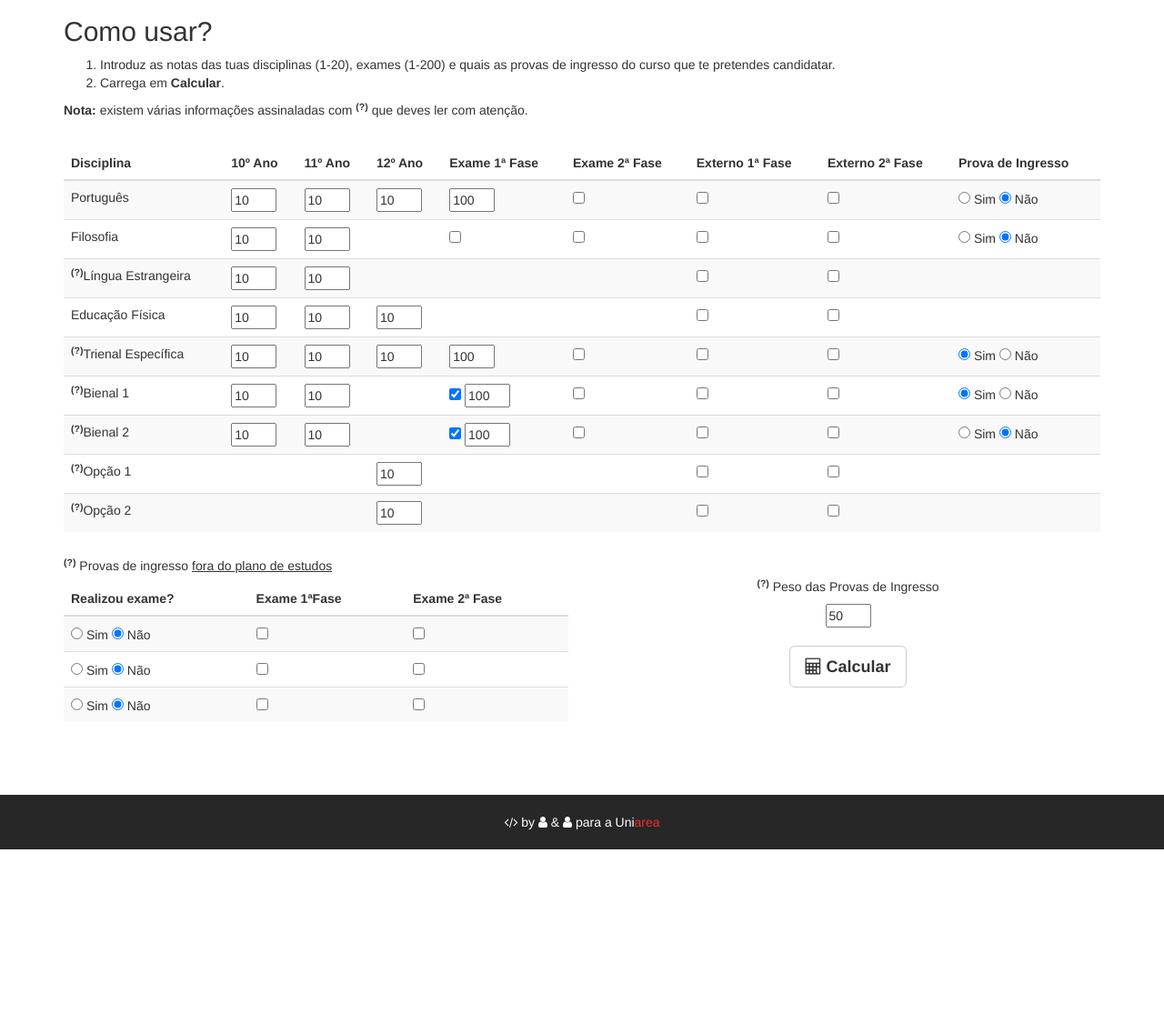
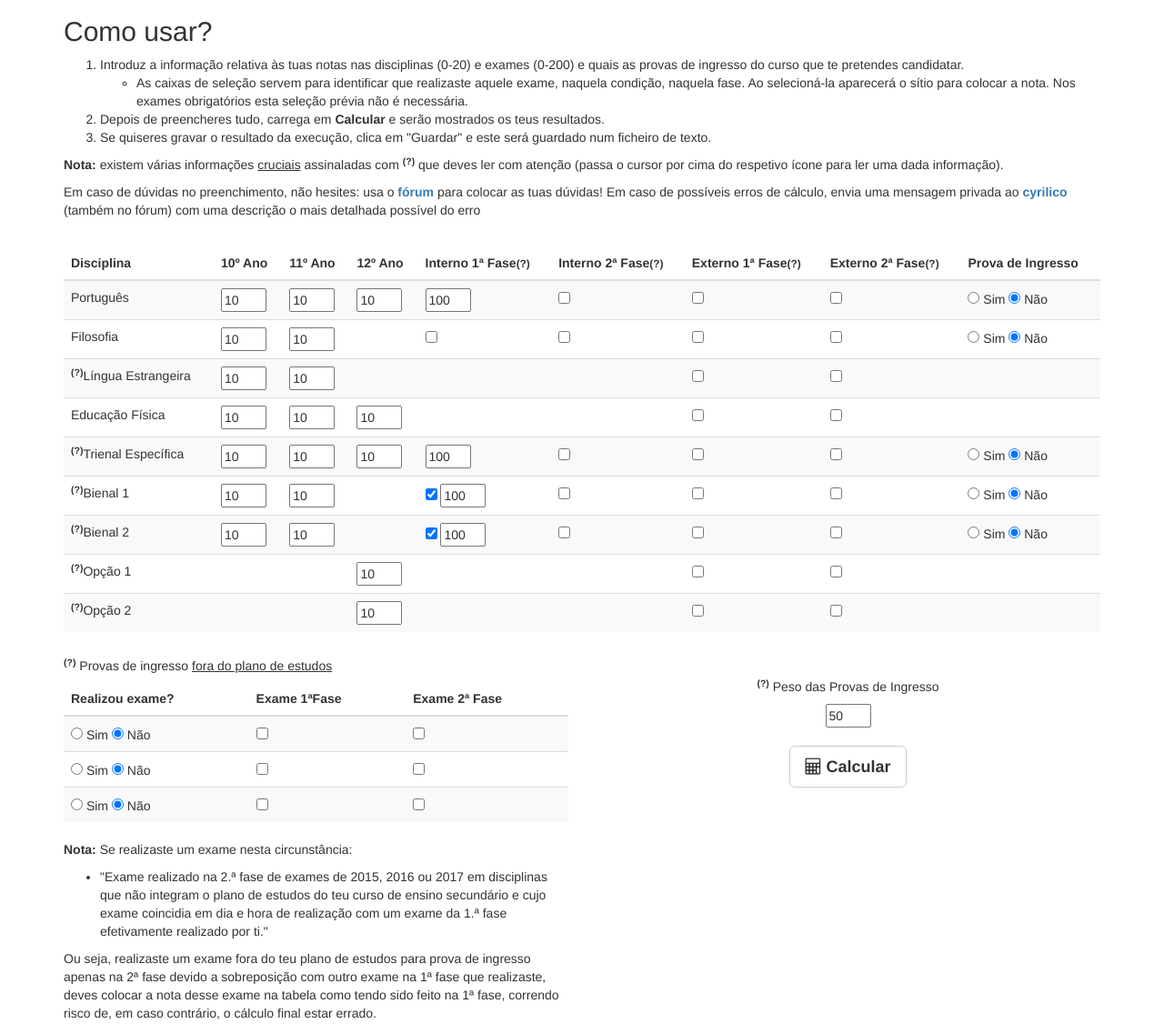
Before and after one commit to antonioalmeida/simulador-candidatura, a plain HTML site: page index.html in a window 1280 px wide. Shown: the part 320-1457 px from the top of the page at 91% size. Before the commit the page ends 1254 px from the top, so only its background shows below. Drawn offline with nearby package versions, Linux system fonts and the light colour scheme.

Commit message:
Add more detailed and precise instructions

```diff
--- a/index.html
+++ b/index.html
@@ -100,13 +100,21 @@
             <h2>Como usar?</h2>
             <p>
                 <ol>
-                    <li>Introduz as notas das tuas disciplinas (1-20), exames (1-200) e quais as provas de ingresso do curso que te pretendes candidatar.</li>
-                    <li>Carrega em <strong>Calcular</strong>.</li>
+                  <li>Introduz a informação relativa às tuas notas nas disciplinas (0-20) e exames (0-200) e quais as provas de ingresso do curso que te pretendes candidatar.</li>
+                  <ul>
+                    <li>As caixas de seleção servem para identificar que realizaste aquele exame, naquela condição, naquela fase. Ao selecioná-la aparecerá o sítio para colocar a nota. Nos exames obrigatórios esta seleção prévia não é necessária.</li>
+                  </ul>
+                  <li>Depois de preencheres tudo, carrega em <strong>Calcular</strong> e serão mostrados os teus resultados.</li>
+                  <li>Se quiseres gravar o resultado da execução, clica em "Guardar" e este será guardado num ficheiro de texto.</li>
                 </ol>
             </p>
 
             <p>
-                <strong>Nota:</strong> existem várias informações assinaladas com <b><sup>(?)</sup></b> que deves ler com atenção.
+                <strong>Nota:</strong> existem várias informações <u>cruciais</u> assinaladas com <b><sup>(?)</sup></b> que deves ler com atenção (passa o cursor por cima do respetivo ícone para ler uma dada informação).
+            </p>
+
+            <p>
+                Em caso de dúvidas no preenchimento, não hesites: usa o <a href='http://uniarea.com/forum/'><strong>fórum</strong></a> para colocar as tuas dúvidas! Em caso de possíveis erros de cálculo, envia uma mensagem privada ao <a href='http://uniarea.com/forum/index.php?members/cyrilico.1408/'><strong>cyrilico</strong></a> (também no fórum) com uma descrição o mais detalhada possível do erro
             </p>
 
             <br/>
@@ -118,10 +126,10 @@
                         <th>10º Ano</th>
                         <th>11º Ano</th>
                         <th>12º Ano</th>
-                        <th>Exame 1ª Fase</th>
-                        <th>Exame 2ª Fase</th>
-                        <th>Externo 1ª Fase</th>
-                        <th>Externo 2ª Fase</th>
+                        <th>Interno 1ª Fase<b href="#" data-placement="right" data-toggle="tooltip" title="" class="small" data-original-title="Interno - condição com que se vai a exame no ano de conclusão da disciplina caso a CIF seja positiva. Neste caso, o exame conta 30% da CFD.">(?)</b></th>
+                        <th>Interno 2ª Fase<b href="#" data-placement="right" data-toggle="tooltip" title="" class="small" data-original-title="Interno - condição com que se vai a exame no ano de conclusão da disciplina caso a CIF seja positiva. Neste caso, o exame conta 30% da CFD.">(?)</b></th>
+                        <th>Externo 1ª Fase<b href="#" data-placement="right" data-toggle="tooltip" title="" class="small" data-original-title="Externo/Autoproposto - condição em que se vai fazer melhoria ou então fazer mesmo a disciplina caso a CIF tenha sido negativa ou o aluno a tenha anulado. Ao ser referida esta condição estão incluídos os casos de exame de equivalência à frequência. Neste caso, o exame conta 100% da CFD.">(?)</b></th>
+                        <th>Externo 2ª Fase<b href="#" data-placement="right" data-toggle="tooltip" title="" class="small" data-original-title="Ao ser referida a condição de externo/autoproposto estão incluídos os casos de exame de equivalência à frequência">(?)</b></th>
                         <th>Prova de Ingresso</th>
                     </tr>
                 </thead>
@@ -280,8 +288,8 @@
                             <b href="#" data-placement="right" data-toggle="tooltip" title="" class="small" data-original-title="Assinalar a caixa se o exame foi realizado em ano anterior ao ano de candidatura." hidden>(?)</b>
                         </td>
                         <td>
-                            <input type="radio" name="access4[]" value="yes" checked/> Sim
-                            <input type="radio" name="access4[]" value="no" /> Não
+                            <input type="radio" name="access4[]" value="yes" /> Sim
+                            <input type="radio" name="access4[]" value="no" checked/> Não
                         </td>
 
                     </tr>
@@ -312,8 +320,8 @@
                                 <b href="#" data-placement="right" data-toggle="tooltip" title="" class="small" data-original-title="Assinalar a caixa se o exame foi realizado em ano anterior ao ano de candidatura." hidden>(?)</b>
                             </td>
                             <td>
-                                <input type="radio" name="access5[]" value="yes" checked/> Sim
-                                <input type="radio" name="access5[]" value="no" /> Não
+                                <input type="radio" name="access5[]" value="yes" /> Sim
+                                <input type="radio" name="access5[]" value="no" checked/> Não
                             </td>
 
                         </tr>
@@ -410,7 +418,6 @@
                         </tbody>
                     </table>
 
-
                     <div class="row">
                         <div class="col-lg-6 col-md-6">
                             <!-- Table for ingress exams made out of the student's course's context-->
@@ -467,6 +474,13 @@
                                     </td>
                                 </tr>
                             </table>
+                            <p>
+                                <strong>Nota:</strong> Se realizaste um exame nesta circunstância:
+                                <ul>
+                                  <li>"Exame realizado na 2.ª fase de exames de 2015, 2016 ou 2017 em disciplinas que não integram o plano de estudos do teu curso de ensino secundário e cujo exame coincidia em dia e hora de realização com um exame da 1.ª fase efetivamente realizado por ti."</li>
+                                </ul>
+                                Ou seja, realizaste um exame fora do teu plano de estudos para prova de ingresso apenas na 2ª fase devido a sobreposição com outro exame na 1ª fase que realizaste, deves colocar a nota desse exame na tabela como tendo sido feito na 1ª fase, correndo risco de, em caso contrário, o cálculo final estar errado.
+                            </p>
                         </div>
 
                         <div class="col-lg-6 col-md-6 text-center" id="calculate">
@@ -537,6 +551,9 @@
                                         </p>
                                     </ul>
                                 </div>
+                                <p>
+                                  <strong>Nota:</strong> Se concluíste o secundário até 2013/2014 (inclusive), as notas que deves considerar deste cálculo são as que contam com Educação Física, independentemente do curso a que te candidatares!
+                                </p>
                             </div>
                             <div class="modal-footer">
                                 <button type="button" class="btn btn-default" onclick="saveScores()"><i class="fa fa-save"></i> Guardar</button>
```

---

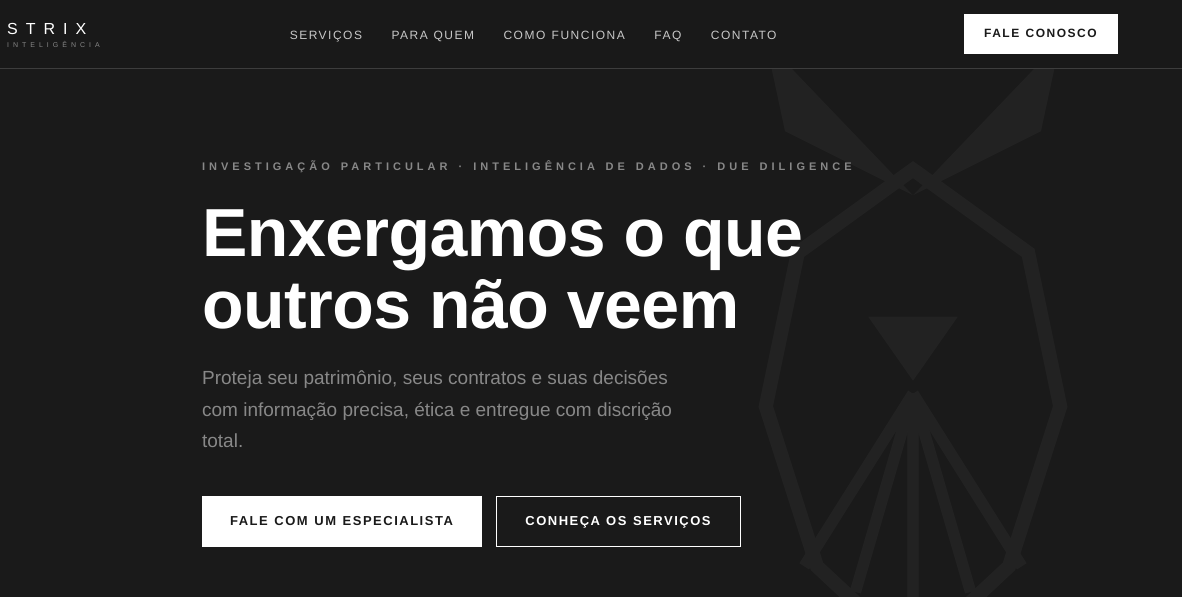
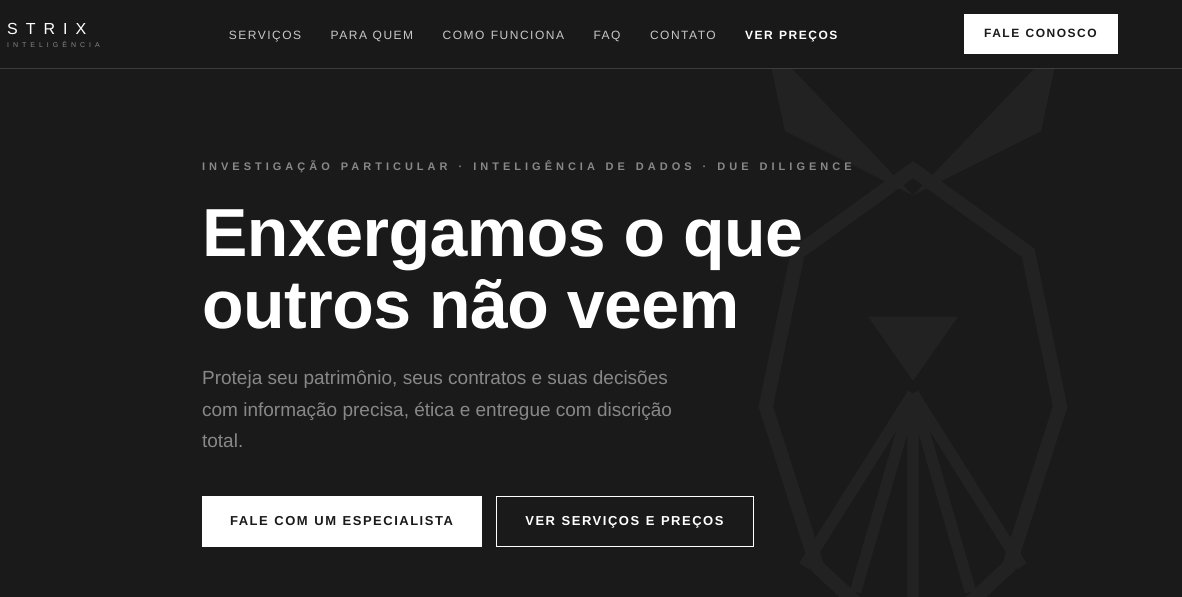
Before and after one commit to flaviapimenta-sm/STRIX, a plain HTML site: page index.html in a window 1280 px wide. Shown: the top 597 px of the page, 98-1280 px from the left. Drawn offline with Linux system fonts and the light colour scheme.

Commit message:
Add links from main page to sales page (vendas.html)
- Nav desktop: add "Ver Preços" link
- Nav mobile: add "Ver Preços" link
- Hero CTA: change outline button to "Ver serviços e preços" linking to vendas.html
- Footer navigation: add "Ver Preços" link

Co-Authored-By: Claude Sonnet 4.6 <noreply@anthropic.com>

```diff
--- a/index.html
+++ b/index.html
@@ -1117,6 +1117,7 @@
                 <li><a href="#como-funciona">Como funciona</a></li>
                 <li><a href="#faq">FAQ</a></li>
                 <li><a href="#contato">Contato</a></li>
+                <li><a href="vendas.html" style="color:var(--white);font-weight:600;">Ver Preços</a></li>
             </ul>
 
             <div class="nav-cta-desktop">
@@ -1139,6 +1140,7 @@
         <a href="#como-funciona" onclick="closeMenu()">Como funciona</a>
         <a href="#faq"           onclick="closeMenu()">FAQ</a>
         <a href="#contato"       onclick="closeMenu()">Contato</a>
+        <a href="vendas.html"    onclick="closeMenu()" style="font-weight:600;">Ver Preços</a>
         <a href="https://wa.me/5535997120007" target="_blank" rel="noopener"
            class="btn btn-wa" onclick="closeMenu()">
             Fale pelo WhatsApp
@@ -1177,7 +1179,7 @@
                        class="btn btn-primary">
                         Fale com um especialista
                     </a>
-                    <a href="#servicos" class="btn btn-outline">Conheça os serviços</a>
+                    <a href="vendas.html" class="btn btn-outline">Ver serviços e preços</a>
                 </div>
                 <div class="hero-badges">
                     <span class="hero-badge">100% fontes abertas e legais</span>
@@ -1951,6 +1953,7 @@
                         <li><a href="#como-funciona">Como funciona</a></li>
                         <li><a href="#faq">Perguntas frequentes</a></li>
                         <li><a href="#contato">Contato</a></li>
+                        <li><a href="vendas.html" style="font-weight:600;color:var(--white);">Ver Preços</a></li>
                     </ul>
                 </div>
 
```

...

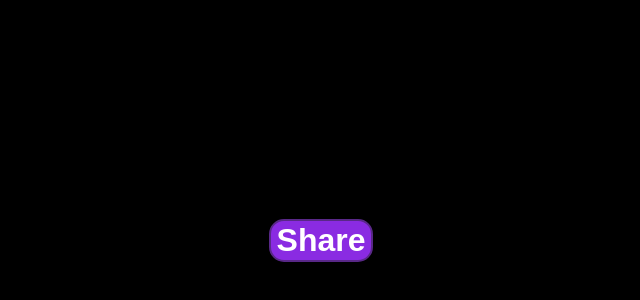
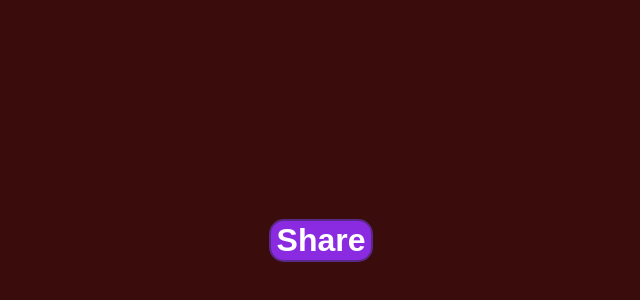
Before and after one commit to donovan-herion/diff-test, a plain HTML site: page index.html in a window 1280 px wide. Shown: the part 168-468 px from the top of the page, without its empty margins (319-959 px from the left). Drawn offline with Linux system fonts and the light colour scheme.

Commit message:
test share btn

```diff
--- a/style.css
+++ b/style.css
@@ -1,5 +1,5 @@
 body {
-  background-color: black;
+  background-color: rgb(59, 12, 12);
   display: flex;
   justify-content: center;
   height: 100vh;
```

### Work order
The required answer is the number of lines in the listing above that contain the word "type", with nothing added.

### Result for this task
9